In This Issue
In this issue the Journal focus on the National Broadband Network (NBN) and four papers provide an interesting range of perspectives on how the NBN is progressing and how it affects retail service providers. Now that the Federal Election is over there is time for considered thought on the future of the NBN and whether or not the Government is prepared to alter course away from the more contentious aspects of the rollout.
The NBN from 2009 to 2016 and Beyond - A Commentary on Mike Quigley’s June 2016 Address to the Telecommunications Association provides a review of the former NBN Co CEO Mike Quigley’s presentation on the state of the NBN. The presentation was hosted by the Melbourne Networked Society Institute and the Telecommunications Association and held at Melbourne University.
Some Thoughts about Australian Telecommunications highlights how Australian telecommunications could do with a dose of lateral thinking and more competition, especially in bringing better connectivity to regional communities.
The National Broadband Network Brownfields Debate - Valuing FTTN and FTTP provides a financial comparison of FTTN and FTTP for brownfields utilising data in the public domain. Much of the NBN debate has centred on the selection of FTTN as a technology to be used in the NBN rollout, at a time when FTTP has become the globally preferred access network technology.
A Next Generation Wholesaler's View of the NBN - How Retail Service Providers can succeed in an NBN world provides an insight into the relationships between wholesalers and retailers seeking to gain a foothold in the transitioning telecommunications market and why more needs to be done to provide an open and fair level playing field for companies seeking to offer wholesale and retail products and services in competition with the four largest telecommunications companies.
Vibration Measurement provides two historic papers from 1969 that provide unique examples of vibration measurements carried out in the field, verify reality and discredit some conventional wisdoms in the field of cable installation.
Universal Service Obligation Inquiry
The Government has tasked the Productivity Commission with a 12-month inquiry into the future direction of the Universal Service Obligation (USO). The Productivity Commission Inquiry is expected to end in April 2017 when it hands the final report to the Government.
The USO is a fundamental and vital ingredient in the Australian telecommunications market that needs to be revitalised to ensure that it remains relevant in coming decades and to take into account changes to infrastructure provision as the transition to the NBN occurs around the nation. The USO should be expanded to incorporate universal access to data as well as telephony and other digital services. It is also time for the Government to consider a universal access regime that ensures that Australians can remain “always connected”. Funding for a universal access regime should be provided by a broader telecommunications and Internet industry levy than that currently used to partially fund the USO.

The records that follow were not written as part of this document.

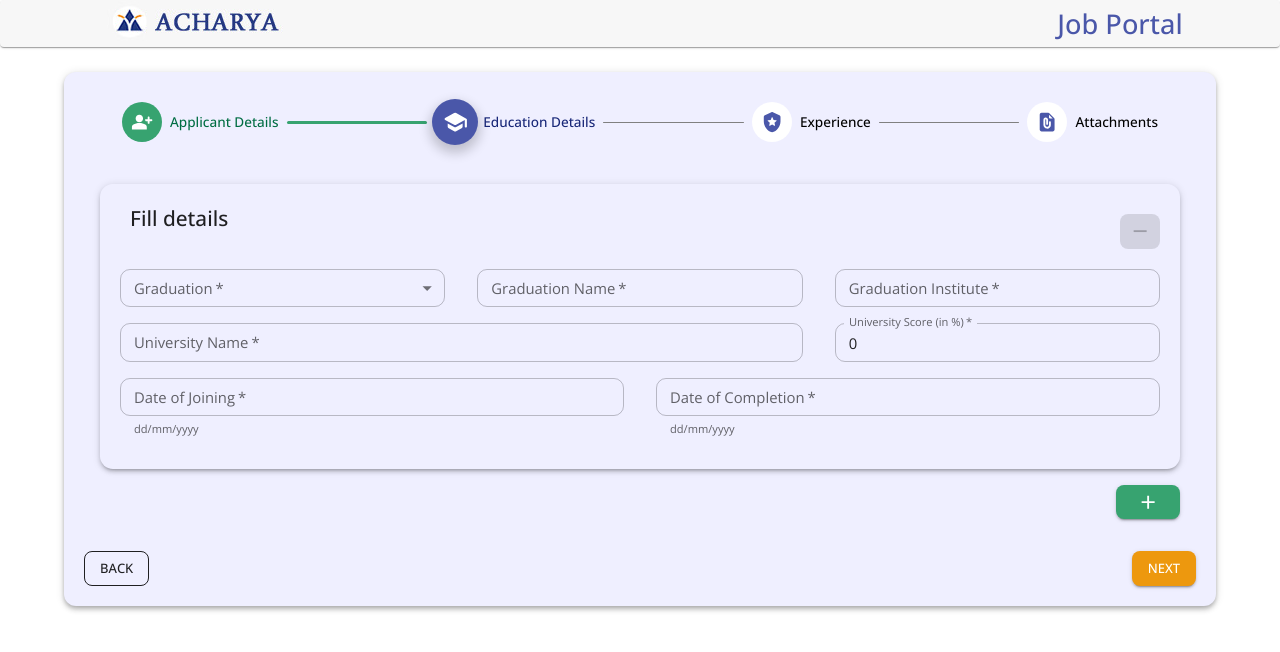
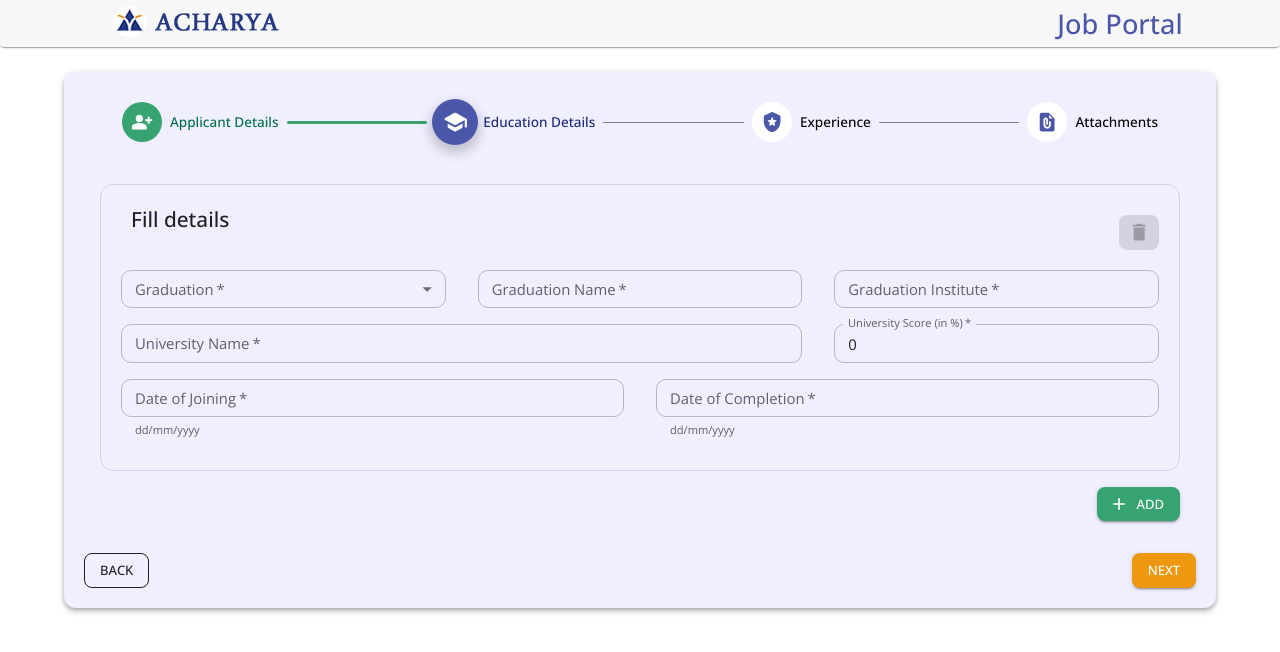
Before and after one commit to AcharyaUniversity/JobApplication, a React (Create React App) app: page / in a window 1280 px wide. Both pictures are taken after a click on the button "NEXT". Shown: the top 652 px of the page. Built offline with nearby package versions, Linux system fonts and the light colour scheme.

Commit message:
update buttons icons

```diff
--- a/src/containers/MultipleFormsContainer.tsx
+++ b/src/containers/MultipleFormsContainer.tsx
@@ -5,7 +5,7 @@ import EducationDetailsForm from "./Forms/EducationDetailsForm";
 import ExperienceForm from "./Forms/ExperienceForm";
 import { IFormState } from "../states/FormState";
 import AddIcon from "@mui/icons-material/Add";
-import RemoveIcon from "@mui/icons-material/Remove";
+import DeleteIcon from "@mui/icons-material/Delete";
 
 interface Props {
   values: any;
@@ -61,17 +61,20 @@ function MultipleFormsContainer({
     <>
       {tab === "experience" && values[tab].length === 0 && (
         <p
-          style={{ fontSize: "1.3rem", textAlign: "center", margin: "30px 0" }}
+          style={{
+            fontSize: "1.3rem",
+            textAlign: "center",
+            margin: "30px 0",
+          }}
         >
-          You have not entered any previous expereince.
-          <br /> You can click on the ADD button to add an expereince.
+          You can click on the ADD button to add an expereince.
         </p>
       )}
       <Grid container justifyContent="flex-end" rowSpacing={2} mt={0}>
         {values[tab].map((obj: unknown, index: number) => (
           <Grid key={index} item xs={12}>
             <Paper
-              elevation={3}
+              variant="outlined"
               className={classes.formContainer}
               sx={{ backgroundColor: "transparent" }}
             >
@@ -97,7 +100,7 @@ function MultipleFormsContainer({
                     disabled={values[tab].length <= 1 && tab === "education"}
                     onClick={() => handleRemove(index)}
                   >
-                    <RemoveIcon />
+                    <DeleteIcon />
                   </Button>
                 </Grid>
 
@@ -133,8 +136,9 @@ function MultipleFormsContainer({
               variant="contained"
               color="success"
               sx={{ borderRadius: 2 }}
+              startIcon={<AddIcon />}
             >
-              <AddIcon />
+              ADD
             </Button>
           </Tooltip>
         </Grid>
```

A key aspect of the USO inquiry will be defining and measuring productivity outcomes associated with the USO. As with many issues surrounding telecommunications service provision today, the USO facilitates productivity outcomes that may be difficult to measure, and in particular access to telecommunications increases a nation’s wellbeing and happiness. How is this measured? Telecommunications is an essential service and it is about time the Australian Government formally recognised this.
For the Productivity Commission to complete this review it will need to grapple with the value of customer information to Government and business gained through telecommunications and broadband usage. Big Data has become a key to monetising customer information and the amount of data available is constantly growing.
A student paper prize is available and students are encouraged to submit papers to be in the running for the opportunity to join with Telsoc members and key telecommunication industry executives at the Charles Todd Oration held in Sydney annually.
The key theme for the December 2016 issue will be International Telecommunications Legislation and Regulations. As the global digital economy evolves it is timely to consider the different telecommunications markets and how each is coping with the transition to next generation networks – the ‘gigabit race’ – and how competition is being fostered with the market.
Papers are invited for upcoming issues and with your contributions the Journal will continue to provide the readership with exciting and informative papers covering a range of local and international topics. The Editorial Board values input from our readership so please let us know what themes you would like to see in the coming year.
All papers related to telecommunications and the digital economy are welcome and will be considered for publication after a peer-review process.
Copyright is held by the Authors subject to the Journal Copyright notice.